States allowed to expand criminal rights
Dividing 7-2, the Supreme Court ruled Wednesday that states, under their own laws or constitutions, may give state prisoners the retroactive benefit of Supreme Court criminal law decisions, even if the Court itself has ruled they are not retroactive under federal law. Justice John Paul Stevens wrote for the majority in Danforth v. Minnesota (06-8273). Chief Justice John G. Roberts, Jr., dissented, joined by Justice Anthony M. Kennedy.
The issue in the case is whether the so-called “Teague” formula (Teague v. Lane) for deciding when a Supreme Court ruling on criminal procedure is to apply to earlier cases was binding on the states. Justice Stevens wrote: “The question in this case is whether Teague constrains the authority of state courts to give broader effect to new rules of criminal procedure than is required by that opinion. We have never suggested that it does, and now hold that it does not.”
The case involved the Supreme Court’s 2004 decision in Crawford v. Washington, barring the admission at trial of out-of-court or pre-trial testimony, if that testimony had not been subjected to cross-examination and the witness could not be called at the trial. The Court, in Whorton v. Bockting in 2007, ruled that the Crawford rule does not apply retroactively; that decision was based on Teague v. Lane.

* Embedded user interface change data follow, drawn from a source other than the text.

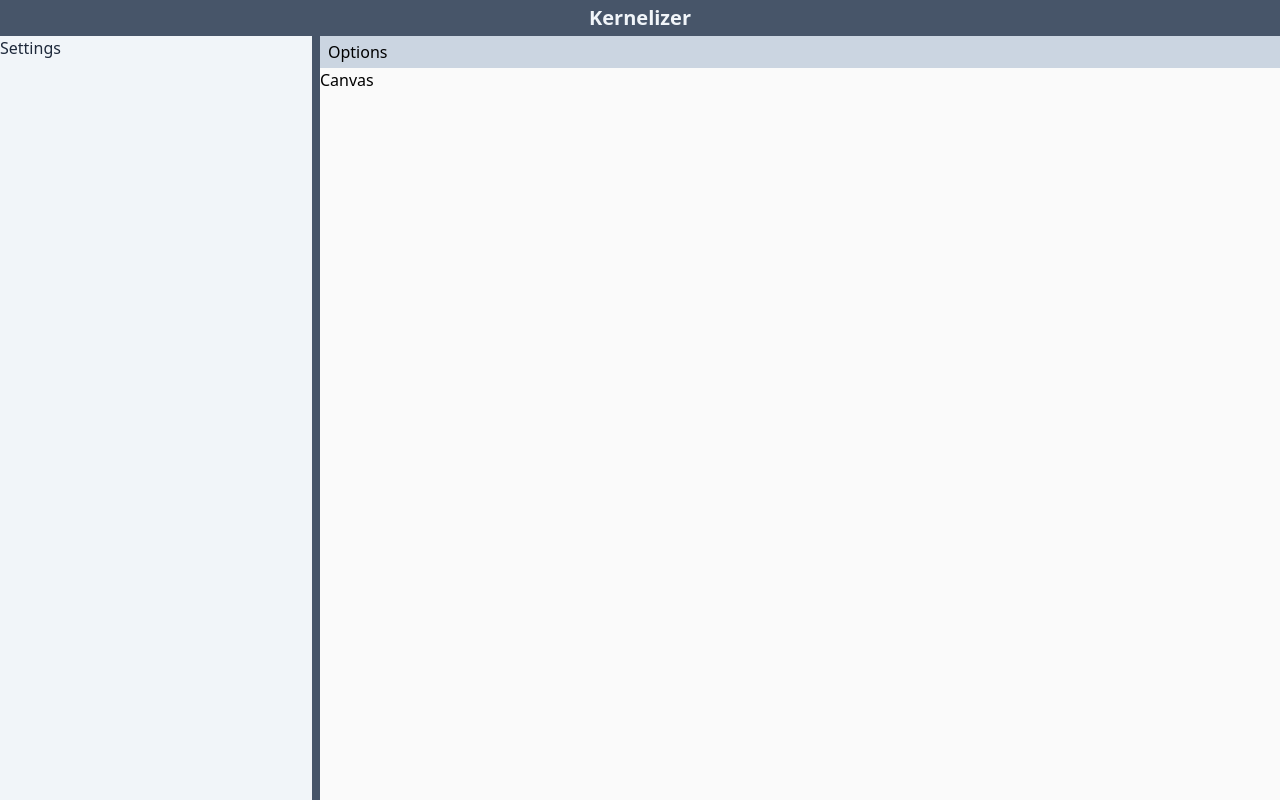
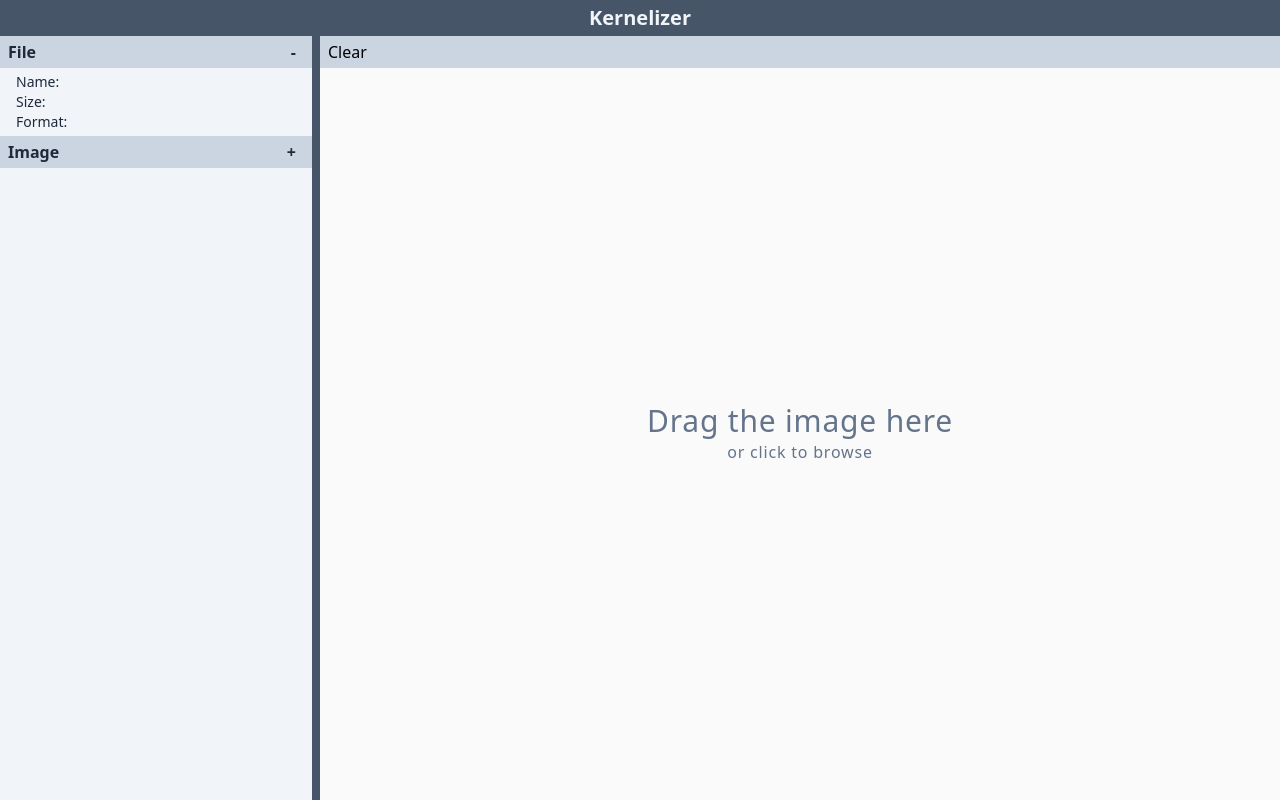
Before and after one commit to erincones/kernelizer, a Next.js app: page / in a window 1280 px wide. Built offline with nearby package versions, Linux system fonts and the light colour scheme.

Commit message:
Separate layout components and update dependencies

```diff
--- /dev/null
+++ b/components/drag-zone.tsx
@@ -0,0 +1,92 @@
+import { useRef, useMemo, useCallback, DragEvent, ChangeEvent, InputHTMLAttributes } from "react";
+
+
+/**
+ * Drag zone component properties
+ */
+interface Props {
+  readonly multiple?: InputHTMLAttributes<HTMLInputElement>["multiple"];
+  readonly accept?: InputHTMLAttributes<HTMLInputElement>["accept"];
+  readonly onChange?: (files: FileList | null) => unknown;
+}
+
+
+/**
+ * Drag start handler
+ *
+ * @param e Drag event
+ */
+const handleDragStart = (e: DragEvent): void => {
+  e.preventDefault();
+  e.dataTransfer.effectAllowed = `copyMove`;
+};
+
+/**
+ * Drag handler
+ *
+ * @param e Drag event
+ */
+const handleDrag = (e: DragEvent): void => {
+  e.preventDefault();
+  e.dataTransfer.dropEffect = `copy`;
+};
+
+
+/**
+ * Drag zone component
+ *
+ * @param props Drag zone component properties
+ * @returns Drag zone component
+ */
+export const DragZone = ({ multiple, accept, onChange }: Props): JSX.Element => {
+  const input = useRef<HTMLInputElement>(null);
+
+  // Handlers
+  const [ handleDrop, handleInputChange ] = useMemo(() => {
+    return onChange ? [
+      // Drop handler
+      (e: DragEvent): void => {
+        e.preventDefault();
+        onChange(e.dataTransfer.files);
+      },
+
+      // Input change handler
+      (e: ChangeEvent<HTMLInputElement>): void => {
+        onChange(e.currentTarget.files);
+      }
+    ] : [];
+  }, [ onChange ]);
+
+  // Click handler
+  const handleClick = useCallback((): void => {
+    (input.current as HTMLInputElement).click();
+  }, []);
+
+
+  // Return the drag zone component
+  return (
+    <label
+      onClick={handleClick}
+      onDragStart={handleDragStart}
+      onDragEnter={handleDrag}
+      onDragOver={handleDrag}
+      onDrop={handleDrop}
+      className="flex justify-center items-center cursor-pointer w-full h-full"
+    >
+      <input
+        ref={input}
+        type="file"
+        multiple={multiple}
+        accept={accept}
+        onChange={handleInputChange}
+        className="hidden"
+      />
+
+      <div className="text-blueGray-500 text-center tracking-wider leading-relaxed">
+        <span className="text-3xl">Drag the image here</span>
+        <br />
+        or click to browse
+      </div>
+    </label>
+  );
+};
--- /dev/null
+++ b/components/section.tsx
@@ -0,0 +1,42 @@
+import { useState, useCallback, ReactNode } from "react";
+
+
+/**
+ * Section component properties
+ */
+interface SectionProps {
+  readonly title: string;
+  readonly defaultOpen?: boolean;
+  readonly children: ReactNode;
+}
+
+
+/**
+ * Section component
+ *
+ * @param props Section component properties
+ * @returns Section component
+ */
+export const Section = ({ title, defaultOpen = false, children }: SectionProps): JSX.Element => {
+  const [ open, setOpen ] = useState(defaultOpen);
+
+  // Click handler
+  const handleClick = useCallback(() => { setOpen(open => !open); }, []);
+
+
+  // Return section component
+  return (
+    <li>
+      {/* Header */}
+      <header>
+        <button onClick={handleClick} className="flex justify-between bg-blueGray-300 hover:bg-blueGray-200 cursor-pointer px-2 py-1 w-full">
+          <h5 className="font-bold">{title}</h5>
+          <span className="font-bold mr-2">{open ? `-` : `+`}</span>
+        </button>
+      </header>
+
+      {/* Body */}
+      {open && <ul className="text-sm pl-4 pr-2 py-1">{children}</ul>}
+    </li>
+  );
+};
--- /dev/null
+++ b/components/sidebar.tsx
@@ -0,0 +1,35 @@
+import { Section } from "./section";
+
+
+/**
+ * Sidebar component
+ */
+export const Sidebar = (): JSX.Element => {
+  return (
+    <ul className="flex-shrink-0 text-blueGray-800 bg-blueGray-100 border-b-8 md:border-b-0 md:border-r-8 border-blueGray-600 cursor-default overflow-auto md:w-80 h-1/3 md:h-auto">
+      <Section title="File" defaultOpen>
+        <li className="flex">
+          Name:
+        </li>
+        <li className="flex">
+          Size:
+        </li>
+        <li className="flex">
+          Format:
+        </li>
+      </Section>
+
+      <Section title="Image">
+        <li className="flex">
+          Dimension:
+        </li>
+        <li className="flex">
+          Bit depth:
+        </li>
+        <li className="flex">
+          Colors:
+        </li>
+      </Section>
+    </ul>
+  );
+};
--- a/pages/404.tsx
+++ b/pages/404.tsx
@@ -1,4 +1,6 @@
 import { SEO } from "../components/seo";
+
+import { cowsay } from "cowsayjs";
 
 
 /**
@@ -11,8 +13,8 @@
     <>
       <SEO title="Kernelizer - Not found" />
 
-      <pre className="whitespace-pre overflow-x-auto ">
-        404: Not found
+      <pre className="leading-tight">
+        {cowsay(`404: Not found`)}
       </pre>
     </>
   );
--- a/pages/_error.tsx
+++ b/pages/_error.tsx
@@ -1,10 +1,12 @@
 import { SEO } from "../components/seo";
+
+import { cowsay } from "cowsayjs";
 
 
 /**
  * Error 500 page properties
  */
-interface Error500Props {
+interface Props {
   readonly status: number;
 }
 
@@ -31,7 +33,7 @@
     case 511: return `511: Network authentication required`;
     case 598: return `598: Network read timeout error`;
     case 599: return `599: Network connect timeout error`;
-    default: `${status}: Unknown error`;
+    default: return `${status}: Unknown error`;
   }
 };
 
@@ -42,13 +44,13 @@
  * @param props Error 500 page properties
  * @returns Error 500 page
  */
-const Error500 = ({ status }: Error500Props): JSX.Element => {
+const Error500 = ({ status }: Props): JSX.Element => {
   return (
     <>
       <SEO title="Kernelizer - Server error" />
 
-      <pre className="whitespace-pre overflow-x-auto ">
-        {parseStatus(status)}
+      <pre className="leading-tight">
+        {cowsay(parseStatus(status))}
       </pre>
     </>
   );
--- a/pages/index.tsx
+++ b/pages/index.tsx
@@ -1,4 +1,9 @@
+import { useRef, useState, useCallback, useEffect } from "react";
+
 import { SEO } from "../components/seo";
+
+import { Sidebar } from "../components/sidebar";
+import { DragZone } from "../components/drag-zone";
 
 
 /**
@@ -7,6 +12,65 @@
  * @returns Home component
  */
 const Home = (): JSX.Element => {
+  const canvas = useRef<HTMLCanvasElement>(null);
+  const [ src, setSrc ] = useState<string>();
+  const [ , setImgs ] = useState<HTMLImageElement>();
+
+  // Files handler
+  const handleFiles = useCallback((files: FileList | null): void => {
+    // Check if has files
+    if (files && files.length) {
+      const file = files[0];
+
+      // Update source for valid image type
+      if (file.type.startsWith(`image`)) {
+        setSrc(src => {
+          if (src) {
+            URL.revokeObjectURL(src);
+          }
+
+          return URL.createObjectURL(file);
+        });
+      }
+    }
+  }, []);
+
+  // Clear handler
+  const handleClear = useCallback(() => {
+    setSrc(src => {
+      if (src) {
+        URL.revokeObjectURL(src);
+      }
+
+      return undefined;
+    });
+  }, []);
+
+
+  // Load and release image
+  useEffect(() => {
+    if (src === undefined) {
+      setImgs(undefined);
+    }
+    else {
+      const img = new Image();
+      img.src = src;
+
+      img.addEventListener(`load`, function() {
+        if (canvas.current) {
+          canvas.current.width = this.width;
+          canvas.current.height = this.height;
+
+          const ctx = canvas.current.getContext(`2d`);
+          ctx?.drawImage(this, 0, 0);
+        }
+      });
+
+      setImgs(img);
+    }
+  }, [ src ]);
+
+
   // Return the home component
   return (
     <>
@@ -20,19 +84,27 @@
           </h3>
         </header>
 
-        {/* Configuration bar */}
         <div className="flex flex-col md:flex-row flex-grow overflow-hidden w-full h-full">
-          <section className="text-blueGray-800 bg-blueGray-100 border-b-8 md:border-b-0 md:border-r-8 border-blueGray-600 cursor-default overflow-auto md:w-80 h-1/3 md:h-auto">
-            Settings
-          </section>
+          {/* Settings bar */}
+          <Sidebar />
 
           {/* Image container */}
-          <section className="flex flex-col flex-grow bg-trueGray-50 overflow-auto">
+          <section className="flex flex-col flex-grow bg-trueGray-50 overflow-hidden">
+            {/* Image controls */}
             <div className="bg-blueGray-300 px-2 py-1">
-              Options
+              <div>
+                <button onClick={handleClear}>
+                  Clear
+                </button>
+              </div>
             </div>
-            <div className="flex-grow">
-              Canvas
+
+            {/* Drag zone and canvas */}
+            <div className="flex-grow overflow-auto">
+              {src === undefined ?
+                <DragZone accept="image/*" onChange={handleFiles} /> :
+                <canvas ref={canvas} />
+              }
             </div>
           </section>
         </div>
--- a/tailwind.config.js
+++ b/tailwind.config.js
@@ -6,7 +6,10 @@
     content: [
       `pages/**/*.{js,ts,jsx,tsx}`,
       `components/**/*.{js,ts,jsx,tsx}`
-    ]
+    ],
+    options: {
+      keyframes: true
+    }
   },
   darkMode: `class`,
   theme: {
--- a/tsconfig.json
+++ b/tsconfig.json
@@ -8,7 +8,7 @@
     ],
     "allowJs": true,
     "skipLibCheck": true,
-    "strict": false,
+    "strict": true,
     "forceConsistentCasingInFileNames": true,
     "noEmit": true,
     "esModuleInterop": true,
```
Also changed, not shown: package.json (+13 -12 lines), .eslintrc.json, 2 other files (tests, documents, lock files or other folders).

A Minnesota prison inmate, Stephen Danforth, serving a 316-month prison sentence for a conviction of sexual abuse of a six-year-old boy, claimed that the admission in evidence of a videotape interview with the boy, who did not appear at trial, violated Danforth’s rights under Crawford. The Minnesota Supreme Court, however, ruled that federal law governed the retroactivity issue, and that Crawford was not retroactive under the Teague formula. It was while Danforth’s case was pending in the Supreme Court that the Justices decided in Whorton not to apply Crawford to earlier cases. The Court then agreed to hear Danforth’s appeal.
“A decision by this Court that a new rule does not apply retroactively under Teague,” Justice Stevens wrote, “does not imply that there was no right and thus no violation of that right at the time of trial — only that no remedy will be provided in federal habeas courts. It is fully consistent with a government of laws to recognize that the finality of a judgment may bar relief. It would be quite wrong to assume, however, that the question whether constitutional violations occurred in trials conducted before a certain date depends on how much time was required to complete the appellate process.”
Stevens added: “The states that give broader retroactive effect to this Court’s new rules of criminal procedure do not do so by misconstruing the federal Teague standard. Rather, they have developed state law to govern retroactivity in state post-conviction proceedings.” Federal law does not prohibit them from doing so, the Court said.
The case was returned to the Minnesota Supreme Court for a further ruling on whether Danforth is entitled to any legal relief. That will depend upon whether the state’s constitution or laws give defendants in Minnesota the right to retroactive benefit of new criminal procedure decisions.
Chief Justice Roberts, in dissent, said the decision was “contrary to the Supreme Clause and the Framers’ decision to vest in ‘one supreme Court’ the responsibility and authority to ensure the uniformity of federal law.” Citing Marbury v. Madison (1803), the Chief Justice noted that “this Court has held that the question whether a particular ruling is retroactive is itself a question of federal law. It is basic tghat when it cmes to any such question of federal law, it is ‘the province and duty’ of this Court ‘to say what the law is.’….State courts are the final arbiters of their own state law; this Court is the final arbiter of federal law. State courts are therefore bound by our rulings on whether our cases construing federal law are retroactive.”